* **What this task involves**
Skip the pictures and give back the rest of the listing exactly.

* **Supplied information**
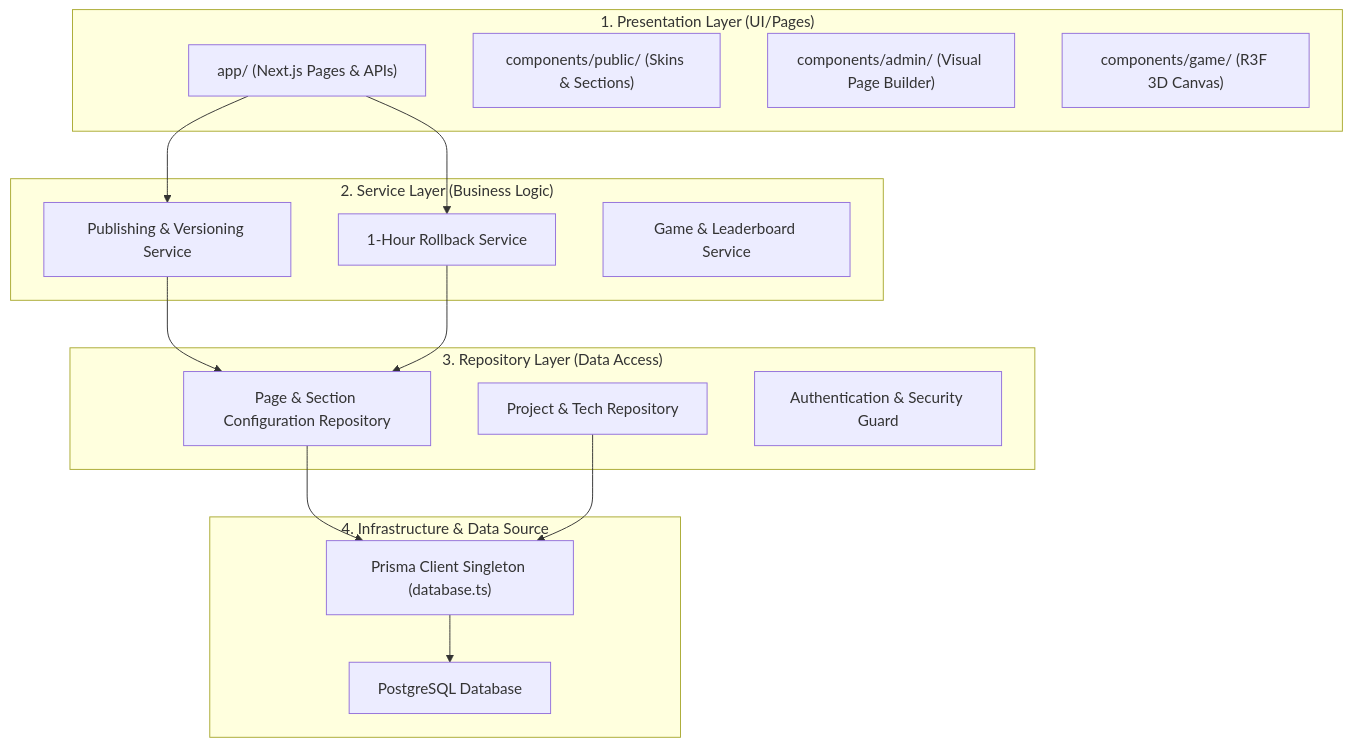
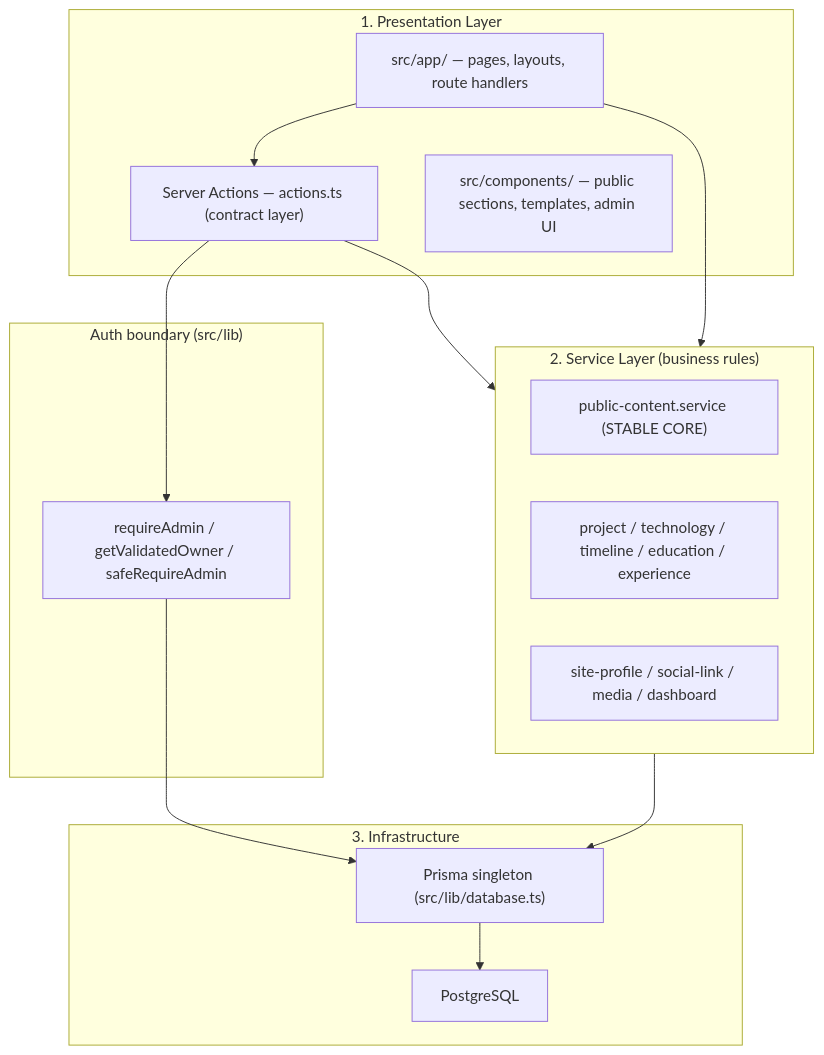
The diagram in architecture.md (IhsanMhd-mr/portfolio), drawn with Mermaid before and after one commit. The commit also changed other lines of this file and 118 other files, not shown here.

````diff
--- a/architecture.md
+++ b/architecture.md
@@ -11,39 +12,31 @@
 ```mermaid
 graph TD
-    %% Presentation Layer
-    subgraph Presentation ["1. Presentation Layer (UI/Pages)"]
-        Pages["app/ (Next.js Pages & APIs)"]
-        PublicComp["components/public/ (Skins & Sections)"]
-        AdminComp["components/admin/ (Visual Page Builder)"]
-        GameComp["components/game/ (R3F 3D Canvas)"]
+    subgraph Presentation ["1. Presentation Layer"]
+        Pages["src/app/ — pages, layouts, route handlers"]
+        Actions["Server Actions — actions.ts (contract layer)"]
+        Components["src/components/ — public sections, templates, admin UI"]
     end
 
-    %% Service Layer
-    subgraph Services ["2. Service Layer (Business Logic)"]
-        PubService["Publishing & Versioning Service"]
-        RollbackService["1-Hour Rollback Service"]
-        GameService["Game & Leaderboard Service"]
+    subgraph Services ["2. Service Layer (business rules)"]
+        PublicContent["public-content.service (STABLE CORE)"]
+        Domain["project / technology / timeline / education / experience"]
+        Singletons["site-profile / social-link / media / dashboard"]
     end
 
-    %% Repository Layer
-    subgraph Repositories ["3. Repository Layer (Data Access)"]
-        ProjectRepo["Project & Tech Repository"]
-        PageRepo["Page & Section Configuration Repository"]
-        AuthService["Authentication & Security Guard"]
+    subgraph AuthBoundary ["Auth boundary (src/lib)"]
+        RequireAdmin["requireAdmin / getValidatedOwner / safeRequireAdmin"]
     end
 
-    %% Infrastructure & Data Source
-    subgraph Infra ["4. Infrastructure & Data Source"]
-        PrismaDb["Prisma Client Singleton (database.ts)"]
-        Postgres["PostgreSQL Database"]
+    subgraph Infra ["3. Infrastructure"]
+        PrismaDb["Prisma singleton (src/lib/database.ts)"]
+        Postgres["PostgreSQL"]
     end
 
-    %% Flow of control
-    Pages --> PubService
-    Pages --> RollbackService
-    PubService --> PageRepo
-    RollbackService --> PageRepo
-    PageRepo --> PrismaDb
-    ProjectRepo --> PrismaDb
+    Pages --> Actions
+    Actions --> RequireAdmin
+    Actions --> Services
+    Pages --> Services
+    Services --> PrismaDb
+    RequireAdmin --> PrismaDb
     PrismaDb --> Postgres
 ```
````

* **Solved problem**
The diagram in architecture.md (IhsanMhd-mr/portfolio), drawn with Mermaid before and after one commit. The commit also changed other lines of this file and 118 other files, not shown here.

````diff
--- a/architecture.md
+++ b/architecture.md
@@ -11,39 +12,31 @@
 ```mermaid
 graph TD
-    %% Presentation Layer
-    subgraph Presentation ["1. Presentation Layer (UI/Pages)"]
-        Pages["app/ (Next.js Pages & APIs)"]
-        PublicComp["components/public/ (Skins & Sections)"]
-        AdminComp["components/admin/ (Visual Page Builder)"]
-        GameComp["components/game/ (R3F 3D Canvas)"]
+    subgraph Presentation ["1. Presentation Layer"]
+        Pages["src/app/ — pages, layouts, route handlers"]
+        Actions["Server Actions — actions.ts (contract layer)"]
+        Components["src/components/ — public sections, templates, admin UI"]
     end
 
-    %% Service Layer
-    subgraph Services ["2. Service Layer (Business Logic)"]
-        PubService["Publishing & Versioning Service"]
-        RollbackService["1-Hour Rollback Service"]
-        GameService["Game & Leaderboard Service"]
+    subgraph Services ["2. Service Layer (business rules)"]
+        PublicContent["public-content.service (STABLE CORE)"]
+        Domain["project / technology / timeline / education / experience"]
+        Singletons["site-profile / social-link / media / dashboard"]
     end
 
-    %% Repository Layer
-    subgraph Repositories ["3. Repository Layer (Data Access)"]
-        ProjectRepo["Project & Tech Repository"]
-        PageRepo["Page & Section Configuration Repository"]
-        AuthService["Authentication & Security Guard"]
+    subgraph AuthBoundary ["Auth boundary (src/lib)"]
+        RequireAdmin["requireAdmin / getValidatedOwner / safeRequireAdmin"]
     end
 
-    %% Infrastructure & Data Source
-    subgraph Infra ["4. Infrastructure & Data Source"]
-        PrismaDb["Prisma Client Singleton (database.ts)"]
-        Postgres["PostgreSQL Database"]
+    subgraph Infra ["3. Infrastructure"]
+        PrismaDb["Prisma singleton (src/lib/database.ts)"]
+        Postgres["PostgreSQL"]
     end
 
-    %% Flow of control
-    Pages --> PubService
-    Pages --> RollbackService
-    PubService --> PageRepo
-    RollbackService --> PageRepo
-    PageRepo --> PrismaDb
-    ProjectRepo --> PrismaDb
+    Pages --> Actions
+    Actions --> RequireAdmin
+    Actions --> Services
+    Pages --> Services
+    Services --> PrismaDb
+    RequireAdmin --> PrismaDb
     PrismaDb --> Postgres
 ```
````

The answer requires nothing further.